■ What the task requires:
Copy every line of the entries that has the string "drawio" in it.

Top of Excerpted data

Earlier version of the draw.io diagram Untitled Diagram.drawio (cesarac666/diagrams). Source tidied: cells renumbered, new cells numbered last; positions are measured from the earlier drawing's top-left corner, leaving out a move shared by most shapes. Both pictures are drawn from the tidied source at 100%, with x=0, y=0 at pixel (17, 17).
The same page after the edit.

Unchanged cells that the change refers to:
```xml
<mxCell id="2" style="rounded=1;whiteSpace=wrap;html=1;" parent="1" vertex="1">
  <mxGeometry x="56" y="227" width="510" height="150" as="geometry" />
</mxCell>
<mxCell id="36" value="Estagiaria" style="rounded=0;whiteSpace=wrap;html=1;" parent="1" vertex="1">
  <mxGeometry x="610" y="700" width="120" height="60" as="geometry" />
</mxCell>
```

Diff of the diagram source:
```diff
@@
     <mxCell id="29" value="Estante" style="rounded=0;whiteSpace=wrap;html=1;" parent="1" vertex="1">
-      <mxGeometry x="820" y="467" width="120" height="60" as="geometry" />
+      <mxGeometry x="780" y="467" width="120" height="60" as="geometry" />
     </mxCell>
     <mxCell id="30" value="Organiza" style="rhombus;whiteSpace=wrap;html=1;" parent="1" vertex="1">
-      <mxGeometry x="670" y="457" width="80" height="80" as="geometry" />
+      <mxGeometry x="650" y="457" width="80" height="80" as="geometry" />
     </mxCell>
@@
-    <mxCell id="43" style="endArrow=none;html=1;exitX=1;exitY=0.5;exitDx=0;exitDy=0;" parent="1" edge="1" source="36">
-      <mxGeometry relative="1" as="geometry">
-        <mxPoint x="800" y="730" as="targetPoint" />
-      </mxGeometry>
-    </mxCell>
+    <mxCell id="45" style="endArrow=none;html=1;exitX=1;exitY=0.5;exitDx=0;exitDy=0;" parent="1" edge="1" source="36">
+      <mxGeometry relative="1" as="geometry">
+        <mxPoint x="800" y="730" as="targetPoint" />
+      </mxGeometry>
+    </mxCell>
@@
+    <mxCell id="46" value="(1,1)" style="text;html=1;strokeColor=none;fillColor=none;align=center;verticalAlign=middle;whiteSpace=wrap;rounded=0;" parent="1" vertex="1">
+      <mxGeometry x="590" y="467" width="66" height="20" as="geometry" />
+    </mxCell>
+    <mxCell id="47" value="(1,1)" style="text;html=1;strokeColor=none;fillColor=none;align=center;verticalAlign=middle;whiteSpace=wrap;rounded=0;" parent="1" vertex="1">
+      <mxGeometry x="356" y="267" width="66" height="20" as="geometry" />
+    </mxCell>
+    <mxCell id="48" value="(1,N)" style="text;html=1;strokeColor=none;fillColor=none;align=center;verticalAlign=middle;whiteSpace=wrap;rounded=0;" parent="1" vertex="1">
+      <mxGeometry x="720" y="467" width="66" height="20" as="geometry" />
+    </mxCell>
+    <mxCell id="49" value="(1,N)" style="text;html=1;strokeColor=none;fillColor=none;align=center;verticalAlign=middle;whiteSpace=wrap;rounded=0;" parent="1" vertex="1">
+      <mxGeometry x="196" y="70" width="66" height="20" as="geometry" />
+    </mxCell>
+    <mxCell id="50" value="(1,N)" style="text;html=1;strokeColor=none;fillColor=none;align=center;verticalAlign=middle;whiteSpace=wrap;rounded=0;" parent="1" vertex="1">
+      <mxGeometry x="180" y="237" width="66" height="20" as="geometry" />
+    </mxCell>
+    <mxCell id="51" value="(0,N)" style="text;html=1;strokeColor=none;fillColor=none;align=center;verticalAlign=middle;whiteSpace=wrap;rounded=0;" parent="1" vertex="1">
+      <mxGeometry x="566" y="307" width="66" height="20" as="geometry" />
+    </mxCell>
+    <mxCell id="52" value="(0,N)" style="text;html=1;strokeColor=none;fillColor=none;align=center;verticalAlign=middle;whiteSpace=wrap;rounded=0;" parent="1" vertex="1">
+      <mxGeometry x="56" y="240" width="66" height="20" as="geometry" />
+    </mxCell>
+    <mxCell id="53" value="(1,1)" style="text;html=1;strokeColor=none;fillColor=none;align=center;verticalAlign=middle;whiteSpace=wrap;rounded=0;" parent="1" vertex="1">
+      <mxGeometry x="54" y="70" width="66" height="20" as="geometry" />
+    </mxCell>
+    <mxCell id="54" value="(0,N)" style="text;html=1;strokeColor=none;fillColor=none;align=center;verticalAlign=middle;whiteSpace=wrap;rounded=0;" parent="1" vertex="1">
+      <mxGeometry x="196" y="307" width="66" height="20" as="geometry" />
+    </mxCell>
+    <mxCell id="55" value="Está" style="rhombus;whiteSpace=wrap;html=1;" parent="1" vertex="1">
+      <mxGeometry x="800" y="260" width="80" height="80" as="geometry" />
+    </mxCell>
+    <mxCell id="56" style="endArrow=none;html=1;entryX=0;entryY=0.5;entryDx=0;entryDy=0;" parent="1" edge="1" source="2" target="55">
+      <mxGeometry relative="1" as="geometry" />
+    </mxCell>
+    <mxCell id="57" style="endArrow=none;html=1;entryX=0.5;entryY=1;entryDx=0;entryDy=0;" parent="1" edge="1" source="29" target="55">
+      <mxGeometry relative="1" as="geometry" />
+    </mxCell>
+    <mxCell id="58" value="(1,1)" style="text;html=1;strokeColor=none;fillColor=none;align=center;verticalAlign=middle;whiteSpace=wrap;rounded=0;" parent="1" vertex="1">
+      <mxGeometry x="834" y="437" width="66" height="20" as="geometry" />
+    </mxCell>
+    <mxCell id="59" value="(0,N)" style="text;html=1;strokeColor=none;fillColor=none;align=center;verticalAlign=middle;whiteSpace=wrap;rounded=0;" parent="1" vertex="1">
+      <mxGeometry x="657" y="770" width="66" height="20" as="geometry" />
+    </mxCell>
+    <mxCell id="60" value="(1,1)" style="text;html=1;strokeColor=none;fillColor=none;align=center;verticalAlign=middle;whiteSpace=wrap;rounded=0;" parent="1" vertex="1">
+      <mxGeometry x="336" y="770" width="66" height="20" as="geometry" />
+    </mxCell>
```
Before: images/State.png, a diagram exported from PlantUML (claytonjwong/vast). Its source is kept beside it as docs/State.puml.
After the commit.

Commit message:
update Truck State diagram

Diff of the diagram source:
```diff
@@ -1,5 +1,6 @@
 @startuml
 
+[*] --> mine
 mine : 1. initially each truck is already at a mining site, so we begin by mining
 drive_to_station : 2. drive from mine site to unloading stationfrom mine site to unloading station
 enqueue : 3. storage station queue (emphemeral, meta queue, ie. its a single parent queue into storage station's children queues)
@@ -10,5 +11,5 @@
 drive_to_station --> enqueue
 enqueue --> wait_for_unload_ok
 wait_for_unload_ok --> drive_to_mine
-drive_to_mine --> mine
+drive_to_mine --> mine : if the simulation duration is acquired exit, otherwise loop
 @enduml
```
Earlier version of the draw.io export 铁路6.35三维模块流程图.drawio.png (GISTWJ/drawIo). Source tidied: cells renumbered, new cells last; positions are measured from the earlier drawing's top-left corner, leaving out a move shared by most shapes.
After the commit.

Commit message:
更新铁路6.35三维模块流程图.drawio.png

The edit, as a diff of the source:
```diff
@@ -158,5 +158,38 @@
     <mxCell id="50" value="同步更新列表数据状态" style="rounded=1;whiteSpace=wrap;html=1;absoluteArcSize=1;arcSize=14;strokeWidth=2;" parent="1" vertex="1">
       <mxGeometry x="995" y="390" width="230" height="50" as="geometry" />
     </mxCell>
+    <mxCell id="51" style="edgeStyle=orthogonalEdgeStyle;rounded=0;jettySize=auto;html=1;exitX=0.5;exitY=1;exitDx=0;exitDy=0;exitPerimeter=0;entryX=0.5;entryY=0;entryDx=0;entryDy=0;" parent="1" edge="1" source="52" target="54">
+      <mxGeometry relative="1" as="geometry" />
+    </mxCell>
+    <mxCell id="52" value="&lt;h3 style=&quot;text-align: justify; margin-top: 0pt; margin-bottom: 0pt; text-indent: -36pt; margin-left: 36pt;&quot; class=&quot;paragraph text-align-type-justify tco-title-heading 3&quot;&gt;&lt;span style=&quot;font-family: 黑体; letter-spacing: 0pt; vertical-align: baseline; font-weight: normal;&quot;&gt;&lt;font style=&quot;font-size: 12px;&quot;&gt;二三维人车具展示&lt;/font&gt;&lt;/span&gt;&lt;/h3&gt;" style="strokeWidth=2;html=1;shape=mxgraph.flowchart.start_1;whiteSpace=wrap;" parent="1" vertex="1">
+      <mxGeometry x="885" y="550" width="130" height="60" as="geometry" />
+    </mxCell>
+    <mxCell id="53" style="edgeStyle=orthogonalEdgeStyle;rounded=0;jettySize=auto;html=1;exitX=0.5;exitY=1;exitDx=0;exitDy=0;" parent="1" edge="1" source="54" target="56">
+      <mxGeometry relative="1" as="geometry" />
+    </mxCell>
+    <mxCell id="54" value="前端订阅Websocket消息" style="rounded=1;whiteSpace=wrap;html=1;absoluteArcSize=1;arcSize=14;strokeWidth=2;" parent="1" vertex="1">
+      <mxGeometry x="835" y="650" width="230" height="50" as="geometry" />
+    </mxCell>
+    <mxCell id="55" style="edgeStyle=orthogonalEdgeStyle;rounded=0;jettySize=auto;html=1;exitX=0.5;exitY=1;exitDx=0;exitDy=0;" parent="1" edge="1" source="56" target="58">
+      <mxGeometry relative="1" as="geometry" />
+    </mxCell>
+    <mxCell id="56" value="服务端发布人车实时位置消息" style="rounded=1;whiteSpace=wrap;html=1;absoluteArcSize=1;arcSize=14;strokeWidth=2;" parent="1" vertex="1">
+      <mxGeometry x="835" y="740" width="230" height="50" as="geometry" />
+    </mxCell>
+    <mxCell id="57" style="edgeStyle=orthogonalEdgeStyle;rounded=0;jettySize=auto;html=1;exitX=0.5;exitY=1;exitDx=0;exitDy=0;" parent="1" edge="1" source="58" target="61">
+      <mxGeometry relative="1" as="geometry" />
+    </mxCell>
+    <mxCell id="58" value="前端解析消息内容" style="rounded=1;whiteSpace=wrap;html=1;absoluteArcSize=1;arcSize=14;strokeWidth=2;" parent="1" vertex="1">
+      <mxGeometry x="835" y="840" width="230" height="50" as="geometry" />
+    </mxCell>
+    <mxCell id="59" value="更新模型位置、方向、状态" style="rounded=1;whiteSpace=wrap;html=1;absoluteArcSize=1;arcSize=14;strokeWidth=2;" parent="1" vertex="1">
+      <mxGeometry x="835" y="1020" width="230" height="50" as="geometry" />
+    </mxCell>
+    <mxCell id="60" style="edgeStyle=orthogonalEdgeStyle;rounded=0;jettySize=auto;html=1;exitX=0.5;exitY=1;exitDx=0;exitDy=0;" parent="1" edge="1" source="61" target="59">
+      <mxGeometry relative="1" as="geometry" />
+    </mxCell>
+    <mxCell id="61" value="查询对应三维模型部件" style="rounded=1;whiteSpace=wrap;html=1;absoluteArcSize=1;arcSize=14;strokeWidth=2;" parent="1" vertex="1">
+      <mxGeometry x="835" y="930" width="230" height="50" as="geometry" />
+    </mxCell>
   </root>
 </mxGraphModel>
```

Bottom of Excerpted data

■ Reply to the exercise:
Earlier version of the draw.io diagram Untitled Diagram.drawio (cesarac666/diagrams). Source tidied: cells renumbered, new cells numbered last; positions are measured from the earlier drawing's top-left corner, leaving out a move shared by most shapes. Both pictures are drawn from the tidied source at 100%, with x=0, y=0 at pixel (17, 17).
Earlier version of the draw.io export 铁路6.35三维模块流程图.drawio.png (GISTWJ/drawIo). Source tidied: cells renumbered, new cells last; positions are measured from the earlier drawing's top-left corner, leaving out a move shared by most shapes.
更新铁路6.35三维模块流程图.drawio.png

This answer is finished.